**RECORDS PROVIDED**
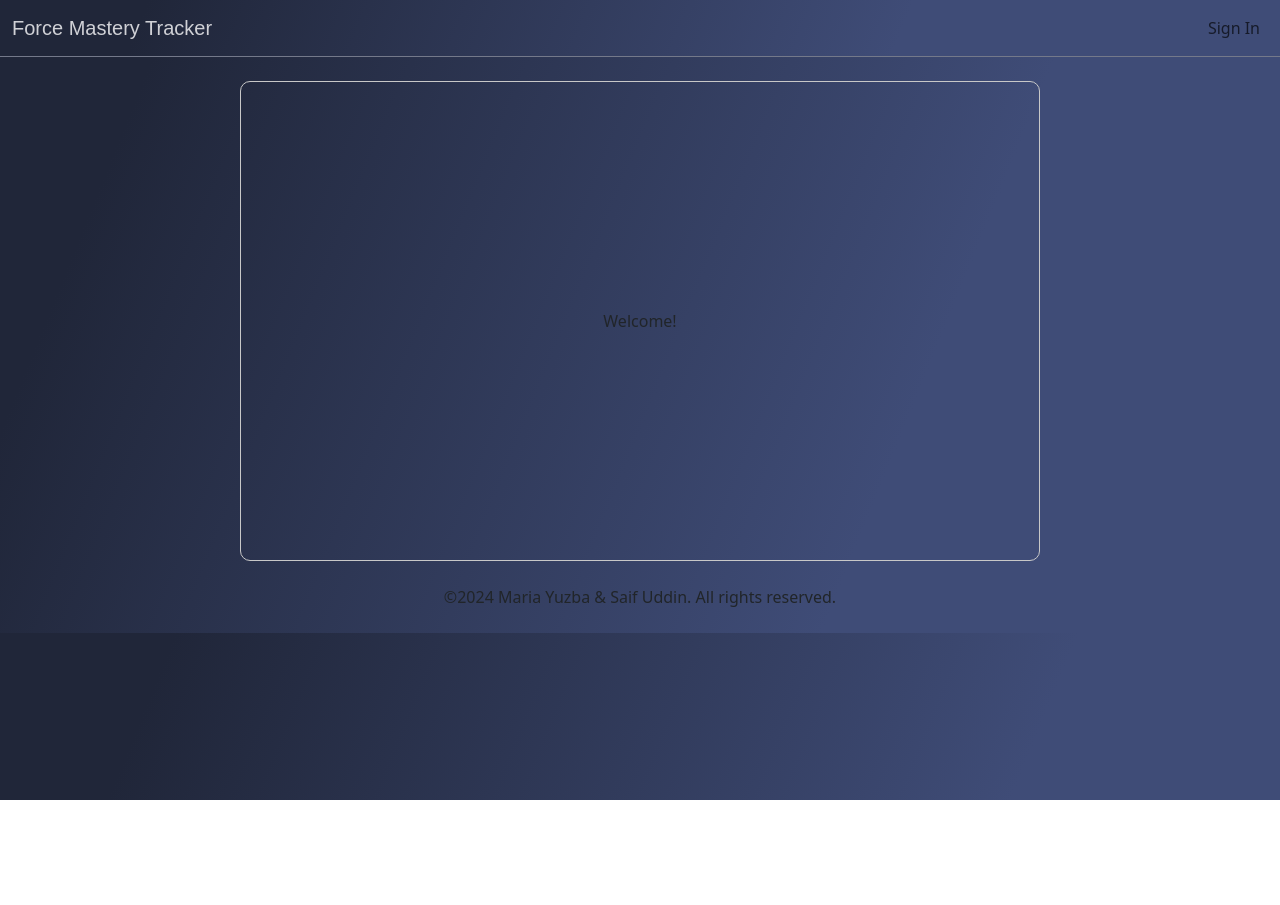
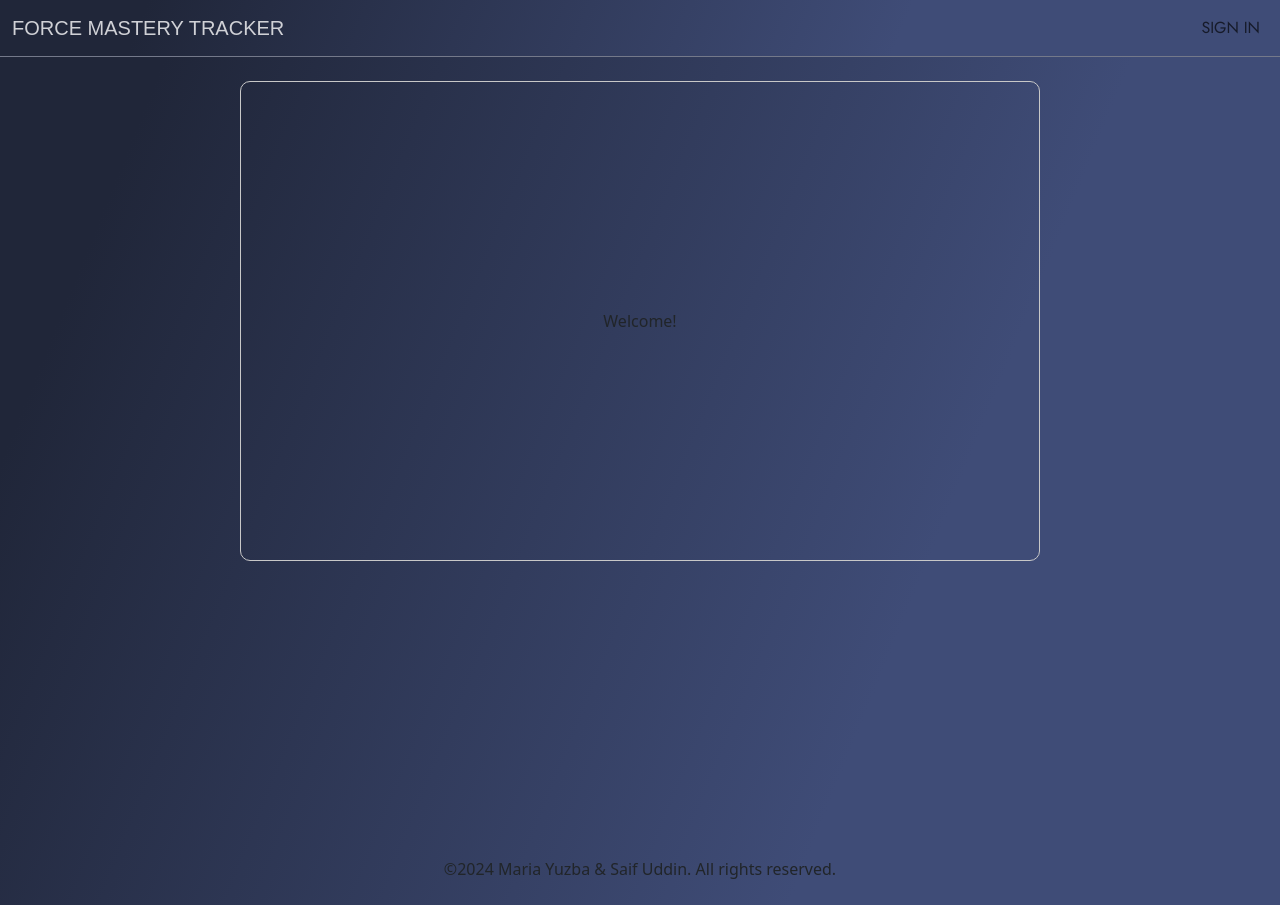
Before and after one commit to yuzbamaria/pet-adopt, a React (Vite) app: page / in a window 1280 px wide. Before the commit the page ends 800 px from the top, so only its background shows below. Built offline with nearby package versions, Linux system fonts and the light colour scheme; a web font is replaced by a local one.

Commit message:
added styling to navbar options

```diff
--- a/index.html
+++ b/index.html
@@ -4,6 +4,9 @@
     <meta charset="UTF-8" />
     <meta name="viewport" content="width=device-width, initial-scale=1.0" />
     <link href="https://fonts.cdnfonts.com/css/star-wars" rel="stylesheet">
+    <link rel="preconnect" href="https://fonts.googleapis.com">
+    <link rel="preconnect" href="https://fonts.gstatic.com" crossorigin>
+    <link href="https://fonts.googleapis.com/css2?family=Jost:ital,wght@0,100..900;1,100..900&display=swap" rel="stylesheet">
     <title>Force Mastery Tracker</title>
   </head>
   <body>
--- a/src/components/Header/index.jsx
+++ b/src/components/Header/index.jsx
@@ -18,10 +18,10 @@ function Header() {
         <nav className="navbar navbar-expand-md bg-body-tertiary custom-navbar">
             <div className="container-fluid">
                 <Link className="navbar-brand custom-logo" to="/">
-                    Force Mastery Tracker
+                    FORCE MASTERY TRACKER
                 </Link>
 
-                <div className="nav-options">
+                <div className="nav-options custom-nav-options">
                     {loggedIn
                     ?
                     <>
@@ -32,10 +32,10 @@ function Header() {
                             isActive ? 'nav-link active create-skill' : 'nav-link create-skill'
                         }
                         >
-                        Add a skill
+                        Alter Your Force
                         </NavLink>
                         <Link className="logout" to="/" onClick={handleLogOut}>
-                            Logout
+                            Withdraw from the Force
                         </Link>
                         <Link className="profile" to="/userprofile">
                             <Avatar className="avatar" alt="Profile avatar" src="../../assets/profile-pic.png" />
@@ -76,7 +76,7 @@ function Header() {
                                         isActive ? 'nav-link active' : 'nav-link'
                                     }
                                     >
-                                    Sign In
+                                    SIGN IN
                                     </NavLink>
                                 </li>
                             </ul>
--- a/src/components/Header/style.css
+++ b/src/components/Header/style.css
@@ -17,3 +17,8 @@
     /* font-size: 3 rem !important; */
     color: rgb(208, 209, 214) !important; ;
 }
+
+.custom-nav-options {
+    color: rgb(208, 209, 214) !important;
+    font-family: "Jost", sans-serif;
+}
--- a/src/pages/CreateSkill.jsx
+++ b/src/pages/CreateSkill.jsx
@@ -10,7 +10,7 @@ import { useNavigate } from 'react-router-dom';
 function CreateSkill() {
     const navigate = useNavigate();
     return(<div>
-        <div className="container d-flex align-items-center flex-column">
+        <div className="container d-flex align-items-center flex-column min-vh-100">
             <div className="row">
                 <div className="col">
                     <div className="card skill-card skill-name">
--- a/src/pages/Home.jsx
+++ b/src/pages/Home.jsx
@@ -2,7 +2,7 @@ import "./css/Home.css"
 import React from "react";
 
 function Home() {
-    return(<div className="wrapper">
+    return(<div className="wrapper min-vh-100">
         <div className="home-container">
             Welcome!
         </div>
```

**WHAT TO WORK ON**
Reproduce the full listing faithfully, but do not carry over any pictures.

**TASK OUTPUT**
Before and after one commit to yuzbamaria/pet-adopt, a React (Vite) app: page / in a window 1280 px wide. Before the commit the page ends 800 px from the top, so only its background shows below. Built offline with nearby package versions, Linux system fonts and the light colour scheme; a web font is replaced by a local one.

Commit message:
added styling to navbar options

```diff
--- a/index.html
+++ b/index.html
@@ -4,6 +4,9 @@
     <meta charset="UTF-8" />
     <meta name="viewport" content="width=device-width, initial-scale=1.0" />
     <link href="https://fonts.cdnfonts.com/css/star-wars" rel="stylesheet">
+    <link rel="preconnect" href="https://fonts.googleapis.com">
+    <link rel="preconnect" href="https://fonts.gstatic.com" crossorigin>
+    <link href="https://fonts.googleapis.com/css2?family=Jost:ital,wght@0,100..900;1,100..900&display=swap" rel="stylesheet">
     <title>Force Mastery Tracker</title>
   </head>
   <body>
--- a/src/components/Header/index.jsx
+++ b/src/components/Header/index.jsx
@@ -18,10 +18,10 @@ function Header() {
         <nav className="navbar navbar-expand-md bg-body-tertiary custom-navbar">
             <div className="container-fluid">
                 <Link className="navbar-brand custom-logo" to="/">
-                    Force Mastery Tracker
+                    FORCE MASTERY TRACKER
                 </Link>
 
-                <div className="nav-options">
+                <div className="nav-options custom-nav-options">
                     {loggedIn
                     ?
                     <>
@@ -32,10 +32,10 @@ function Header() {
                             isActive ? 'nav-link active create-skill' : 'nav-link create-skill'
                         }
                         >
-                        Add a skill
+                        Alter Your Force
                         </NavLink>
                         <Link className="logout" to="/" onClick={handleLogOut}>
-                            Logout
+                            Withdraw from the Force
                         </Link>
                         <Link className="profile" to="/userprofile">
                             <Avatar className="avatar" alt="Profile avatar" src="../../assets/profile-pic.png" />
@@ -76,7 +76,7 @@ function Header() {
                                         isActive ? 'nav-link active' : 'nav-link'
                                     }
                                     >
-                                    Sign In
+                                    SIGN IN
                                     </NavLink>
                                 </li>
                             </ul>
--- a/src/components/Header/style.css
+++ b/src/components/Header/style.css
@@ -17,3 +17,8 @@
     /* font-size: 3 rem !important; */
     color: rgb(208, 209, 214) !important; ;
 }
+
+.custom-nav-options {
+    color: rgb(208, 209, 214) !important;
+    font-family: "Jost", sans-serif;
+}
--- a/src/pages/CreateSkill.jsx
+++ b/src/pages/CreateSkill.jsx
@@ -10,7 +10,7 @@ import { useNavigate } from 'react-router-dom';
 function CreateSkill() {
     const navigate = useNavigate();
     return(<div>
-        <div className="container d-flex align-items-center flex-column">
+        <div className="container d-flex align-items-center flex-column min-vh-100">
             <div className="row">
                 <div className="col">
                     <div className="card skill-card skill-name">
--- a/src/pages/Home.jsx
+++ b/src/pages/Home.jsx
@@ -2,7 +2,7 @@ import "./css/Home.css"
 import React from "react";
 
 function Home() {
-    return(<div className="wrapper">
+    return(<div className="wrapper min-vh-100">
         <div className="home-container">
             Welcome!
         </div>
```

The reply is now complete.